### What is expected
Word for word, restate each entry that appears below.

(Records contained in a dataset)
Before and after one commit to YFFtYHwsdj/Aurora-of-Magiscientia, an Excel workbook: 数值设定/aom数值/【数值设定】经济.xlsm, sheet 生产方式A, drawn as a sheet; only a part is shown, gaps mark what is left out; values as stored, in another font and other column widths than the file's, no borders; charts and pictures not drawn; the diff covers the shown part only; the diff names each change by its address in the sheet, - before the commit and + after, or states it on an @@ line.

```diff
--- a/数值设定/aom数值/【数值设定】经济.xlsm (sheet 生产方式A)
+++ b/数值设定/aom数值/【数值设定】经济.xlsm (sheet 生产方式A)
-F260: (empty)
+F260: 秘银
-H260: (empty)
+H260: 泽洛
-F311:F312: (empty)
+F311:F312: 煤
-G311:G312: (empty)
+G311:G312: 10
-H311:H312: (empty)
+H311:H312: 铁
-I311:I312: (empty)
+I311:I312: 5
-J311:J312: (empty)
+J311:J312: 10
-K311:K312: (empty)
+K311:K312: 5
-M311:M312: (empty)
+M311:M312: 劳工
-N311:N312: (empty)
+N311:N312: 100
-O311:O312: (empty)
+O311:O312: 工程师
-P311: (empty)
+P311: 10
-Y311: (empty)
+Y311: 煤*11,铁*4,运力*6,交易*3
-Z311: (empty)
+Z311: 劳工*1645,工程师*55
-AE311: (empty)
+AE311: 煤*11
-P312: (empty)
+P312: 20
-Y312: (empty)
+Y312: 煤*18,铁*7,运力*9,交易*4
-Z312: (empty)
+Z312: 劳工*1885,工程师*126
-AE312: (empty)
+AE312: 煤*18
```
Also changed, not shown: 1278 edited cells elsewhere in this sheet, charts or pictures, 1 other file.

### Task solution
Before and after one commit to YFFtYHwsdj/Aurora-of-Magiscientia, an Excel workbook: 数值设定/aom数值/【数值设定】经济.xlsm, sheet 生产方式A, drawn as a sheet; only a part is shown, gaps mark what is left out; values as stored, in another font and other column widths than the file's, no borders; charts and pictures not drawn; the diff covers the shown part only; the diff names each change by its address in the sheet, - before the commit and + after, or states it on an @@ line.

```diff
--- a/数值设定/aom数值/【数值设定】经济.xlsm (sheet 生产方式A)
+++ b/数值设定/aom数值/【数值设定】经济.xlsm (sheet 生产方式A)
-F260: (empty)
+F260: 秘银
-H260: (empty)
+H260: 泽洛
-F311:F312: (empty)
+F311:F312: 煤
-G311:G312: (empty)
+G311:G312: 10
-H311:H312: (empty)
+H311:H312: 铁
-I311:I312: (empty)
+I311:I312: 5
-J311:J312: (empty)
+J311:J312: 10
-K311:K312: (empty)
+K311:K312: 5
-M311:M312: (empty)
+M311:M312: 劳工
-N311:N312: (empty)
+N311:N312: 100
-O311:O312: (empty)
+O311:O312: 工程师
-P311: (empty)
+P311: 10
-Y311: (empty)
+Y311: 煤*11,铁*4,运力*6,交易*3
-Z311: (empty)
+Z311: 劳工*1645,工程师*55
-AE311: (empty)
+AE311: 煤*11
-P312: (empty)
+P312: 20
-Y312: (empty)
+Y312: 煤*18,铁*7,运力*9,交易*4
-Z312: (empty)
+Z312: 劳工*1885,工程师*126
-AE312: (empty)
+AE312: 煤*18
```
Also changed, not shown: 1278 edited cells elsewhere in this sheet, charts or pictures, 1 other file.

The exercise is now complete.